At its core, Neuism teaches creative practitioners from all backgrounds and disciplines to try to adopt an ongoing approach/process of merging contemporary attitudes with key principles from modernisms’ past. Neuism accepts the fact the humans very much need nostalgia in their lives, but this nostalgia for aesthetics from the past does not need to define the present. It values the self expression and freedom that postmodernism promotes, but it also values the functionality and rigidity of modernism. Below is a digital version of the final written and formatted manifesto for Neuism:

OUGD501 - Research - Examples Simulation and Simulacra in Contemporary Visual Culture

The key theorists which I have based all of my contextual and conceptual research on for the essay, Baudrillard and Jameson, both agree that the utilisation of devices such as imitation, duplication and pastiche contribute to the implosion of meaning, the loss of referentials, and ultimately the manifestation of hyperreality. For hundreds of years, new visual styles have infiltrated the collective consciousness of the creative industries through aesthetic upheavals lead by radical creative thinkers and makers. In order to progress from the place that it currently resides, visual culture must experience a rebirth to prevent itself from becoming its own total simulacrum, devoid of definitive style and originality.

There is a current trend in some visual communication (graphic design and illustration) to make blatant and deliberate references to contemporary and past 'cultural items'. These cultural items include computer software, such as out dated web browsers and word editing programmes, mouse and pointer icons, computers themselves, old fashioned digital typefaces, patterns associated with the 80s and 90s and so on. These are obvious manifestations of pastiche, parody and simulation. 

The French sociologist, philosopher and cultural theorist, Jean Baudrillard concludes in his 1981 text ‘Simulacra and Simulation’ that “everywhere the Hyperrealism of simulation is translated by the hallucinatory resemblance of the real to itself”. Baudrillard made this rather radical observation in the later part of the 20th century, when mass media and more importantly, the Internet, had no influence over our creative industries. If he was feeling that way then and making those specific comments/predictions, I struggle to imagine how he would feel today if he were still alive. 

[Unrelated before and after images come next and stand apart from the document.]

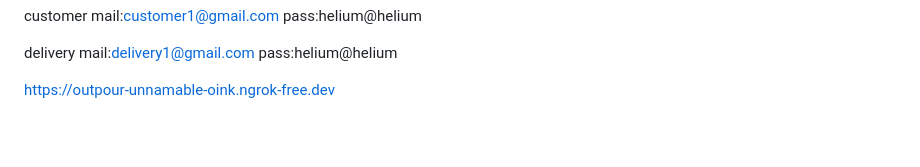
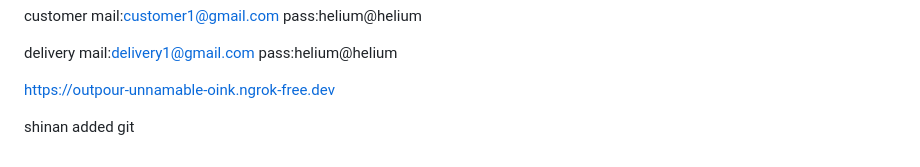
Before and after one commit to Shinzey/shopnest, a Markdown page: README.md, the part around the change. GitHub-like rendering; blank space fills up the shorter version.

Commit message:
shinan adde readme

```diff
--- a/README.md
+++ b/README.md
@@ -337,3 +337,5 @@ mail:delivery1@gmail.com
 pass:helium@helium
 
 https://outpour-unnamable-oink.ngrok-free.dev
+
+shinan added git
```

I am an avid user of Tumblr and Pinterest, and throughout the course I have been saving a bank of visual work that I have come across online which to me, proves that are beginning to arrive at a stage of simulacrum within visual culture. I have come across a number of very interesting pieces of work which contain blatant use of pastiche and parody as well as sophisticated representations of simulations such as digital word documents and cursors from computer monitors. Below are a selection of the best images I came across, which directly link to the issues discussed in my COP2 essay: